Sorry this isn’t how Religion needs to work in the modern world.
Some Churches make religion so unaccommodating, so unapproachable and so unfriendly that younger generations are put off in droves. Priests, Vicars, my white collared brethren listen up, you need more than Beryl, you need the young to sing your praises (oh dear) and encourage new generations to attend Church.
The world has changed and religion needs to change to exist with relevance and meaning in the modern world. It simply has to.
I’m not talking about one big party, or taking away from the weight or seriousness of people’s beliefs and subsequent religion nor any disrespect to the faith, the church and those whom devote their lifes to it, really I’m not. I respect that. But Catholicism can’t be like the Borg from Star Trek, People can’t be punished passively by overzealous priests for not assimilating in the ‘right way’ surely?
I’ve often thought Churches need to be run like start-up businesses, as often they are like start-ups, with little staff and absolutely no money so here’s a few ideas:

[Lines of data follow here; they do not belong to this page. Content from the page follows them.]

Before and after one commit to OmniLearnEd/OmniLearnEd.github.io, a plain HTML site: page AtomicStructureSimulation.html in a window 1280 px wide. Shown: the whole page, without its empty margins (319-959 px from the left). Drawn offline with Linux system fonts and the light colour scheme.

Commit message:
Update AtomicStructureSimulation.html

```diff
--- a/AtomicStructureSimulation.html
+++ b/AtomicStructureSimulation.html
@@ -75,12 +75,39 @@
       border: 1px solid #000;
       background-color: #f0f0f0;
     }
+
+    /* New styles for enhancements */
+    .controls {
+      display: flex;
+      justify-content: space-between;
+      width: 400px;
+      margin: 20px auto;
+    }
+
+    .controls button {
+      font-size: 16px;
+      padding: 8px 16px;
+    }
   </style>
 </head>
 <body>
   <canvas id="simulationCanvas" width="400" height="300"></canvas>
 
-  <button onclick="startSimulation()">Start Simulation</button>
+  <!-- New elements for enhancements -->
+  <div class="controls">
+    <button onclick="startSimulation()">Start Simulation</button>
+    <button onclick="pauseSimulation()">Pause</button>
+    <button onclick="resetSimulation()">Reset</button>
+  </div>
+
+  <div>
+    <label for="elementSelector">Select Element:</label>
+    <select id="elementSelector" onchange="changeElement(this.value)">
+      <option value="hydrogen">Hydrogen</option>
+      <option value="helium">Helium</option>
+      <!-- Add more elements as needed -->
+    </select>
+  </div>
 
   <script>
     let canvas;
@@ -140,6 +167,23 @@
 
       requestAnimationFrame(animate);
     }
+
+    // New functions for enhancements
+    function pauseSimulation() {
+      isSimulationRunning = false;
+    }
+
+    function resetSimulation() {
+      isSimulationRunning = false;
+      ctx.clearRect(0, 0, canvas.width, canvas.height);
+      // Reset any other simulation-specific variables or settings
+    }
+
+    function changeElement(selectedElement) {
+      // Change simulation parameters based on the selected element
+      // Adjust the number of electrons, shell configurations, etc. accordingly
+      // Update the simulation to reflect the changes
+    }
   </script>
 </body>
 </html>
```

- Your religion in plain English lessons – a bit like a translation service for those who want to get into and understand religion, have tried reading the bible since school, and want a helping hand to make it relevant to them. Think young parents and those who maybe aren’t as well educated as others. This could be done over a coffee morning, with the priest offering a drop in session a couple times a week.
- An open door policy – one who accepts those who want to go to Church, don’t know where to start, don’t know how Holy Communion works, have never been to a service before. Not knowing when to go and get your symbolised blood of Christ and what to say doesn’t mean you don’t have faith, it just means you have never done it before and Churches need to explain the rules to all these to newbies. Don’t think it matters? Tell that to ‘Beryl’ whose been glaring from her pew for the last 20 minutes because you don’t know the words to All Things Bright And Beautiful. (maybe you’re more a 50 Cent person)
You know that thing schools do sometimes, where they take something historic and weighty and try & turn it into something modern and more relevant, you know like Shakespeare (Macbeth) on a Council Estate using Rap to explain the meaning or something, well why not do that for religion?
Look Churches & councils, you need people. You need people to attend, consistently and regularly. You need people to want to, not just out of blind faith – those people are dying out, and you’re in danger of running the churches dry. I’m totally aware the Churches do AMAZING things for the parish, and the communities they support, that’s one of the reasons I have faith, BUT you have to stop doing it with the weight of judgement on people.
Religion has to change if you want to capture the young, I’m becoming disillusioned and I’m right at the edge of the X gen/Millennial demographic. My children, and their children, although will be faith practising will be at risk of having their religion cease to become relevant, practising their faith in more accepting surroundings that in the future, probably won’t look like a church.